Journal article Open Access
Gonzalez, Frank J.
Marked species differences exist in P450 expression and activities. In order to produce mouse models that can be used to more accurately predict human drug and carcinogen metabolism, P450‐ and xenobiotic receptor humanized mice are being prepared using bacterial artificial chromosomes (BAC) and P1 phage artificial chromosomes (PAC) genomic clones. In some cases, transgenic mice carrying the human genes are bred with null‐mice to produce fully humanized mice. Mice expressing human CYP1A1, CYP1A2, CYP2E1, CYP2D6, CYP3A4, and CYP3A7 were generated and characterized. Studies with the CYP3A4‐humanized (hCYP3A4) mouse line revealed new information on the physiological function of this P450 and its role in drug metabolism in vivo. With this mouse line, CYP3A4, under certain circumstances, was found to alter the serum levels of estrogen resulting in deficient lactation and low pup survival as a result of underdeveloped mammary glands. This hCYP3A4 mouse established the importance of intestinal CYP3A4 in the pharmacokinetics of orally administered drugs. The hCYP3A4 mice were also used to establish the mechanisms of potential gender differences in CYP3A4 expression (adult female > adult male) that could account for human gender differences in drug metabolism and response.
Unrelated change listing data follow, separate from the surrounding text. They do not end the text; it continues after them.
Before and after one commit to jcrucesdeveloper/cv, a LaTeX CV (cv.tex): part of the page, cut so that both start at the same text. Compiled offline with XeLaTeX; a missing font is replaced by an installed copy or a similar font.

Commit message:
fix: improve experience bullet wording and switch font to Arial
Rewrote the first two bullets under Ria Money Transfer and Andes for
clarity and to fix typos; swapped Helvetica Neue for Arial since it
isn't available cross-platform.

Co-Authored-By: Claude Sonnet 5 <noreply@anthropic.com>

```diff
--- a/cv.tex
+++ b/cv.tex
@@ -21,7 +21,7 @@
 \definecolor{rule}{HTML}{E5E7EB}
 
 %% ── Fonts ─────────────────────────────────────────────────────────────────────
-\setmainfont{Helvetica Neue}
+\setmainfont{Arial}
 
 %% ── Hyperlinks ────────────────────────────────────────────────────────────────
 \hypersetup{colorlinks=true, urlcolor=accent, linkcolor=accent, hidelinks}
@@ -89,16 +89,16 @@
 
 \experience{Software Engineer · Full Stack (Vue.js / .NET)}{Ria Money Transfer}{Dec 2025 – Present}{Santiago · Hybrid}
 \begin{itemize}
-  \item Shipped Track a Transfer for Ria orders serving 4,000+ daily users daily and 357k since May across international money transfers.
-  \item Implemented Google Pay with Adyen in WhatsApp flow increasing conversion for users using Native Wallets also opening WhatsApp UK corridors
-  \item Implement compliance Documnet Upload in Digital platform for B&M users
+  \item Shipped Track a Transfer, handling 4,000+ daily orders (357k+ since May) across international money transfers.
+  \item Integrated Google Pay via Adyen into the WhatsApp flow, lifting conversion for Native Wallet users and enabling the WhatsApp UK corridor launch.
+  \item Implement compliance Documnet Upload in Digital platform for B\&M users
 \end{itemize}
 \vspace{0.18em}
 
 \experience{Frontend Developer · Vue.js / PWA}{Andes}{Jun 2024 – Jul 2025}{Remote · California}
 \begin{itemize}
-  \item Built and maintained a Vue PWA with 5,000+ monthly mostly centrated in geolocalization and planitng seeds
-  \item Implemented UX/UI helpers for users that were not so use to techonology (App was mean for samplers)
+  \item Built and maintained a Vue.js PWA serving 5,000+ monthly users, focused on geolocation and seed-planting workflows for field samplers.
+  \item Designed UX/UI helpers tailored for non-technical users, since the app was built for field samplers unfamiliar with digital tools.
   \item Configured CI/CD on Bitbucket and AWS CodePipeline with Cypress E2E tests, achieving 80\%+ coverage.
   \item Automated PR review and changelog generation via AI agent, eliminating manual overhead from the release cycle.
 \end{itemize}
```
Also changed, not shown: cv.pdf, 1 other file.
The pregnane X receptor (PXR) is also involved in induction of drug metabolism through its target genes including CYP3A4. Since species differences exist in ligand specificity between human and mice, a PXR‐humanized mouse (hPXR) was produced that responds to human PXR activators such as rifampicin but does not respond to the rodent activator pregnenalone 16α‐carbonitrile.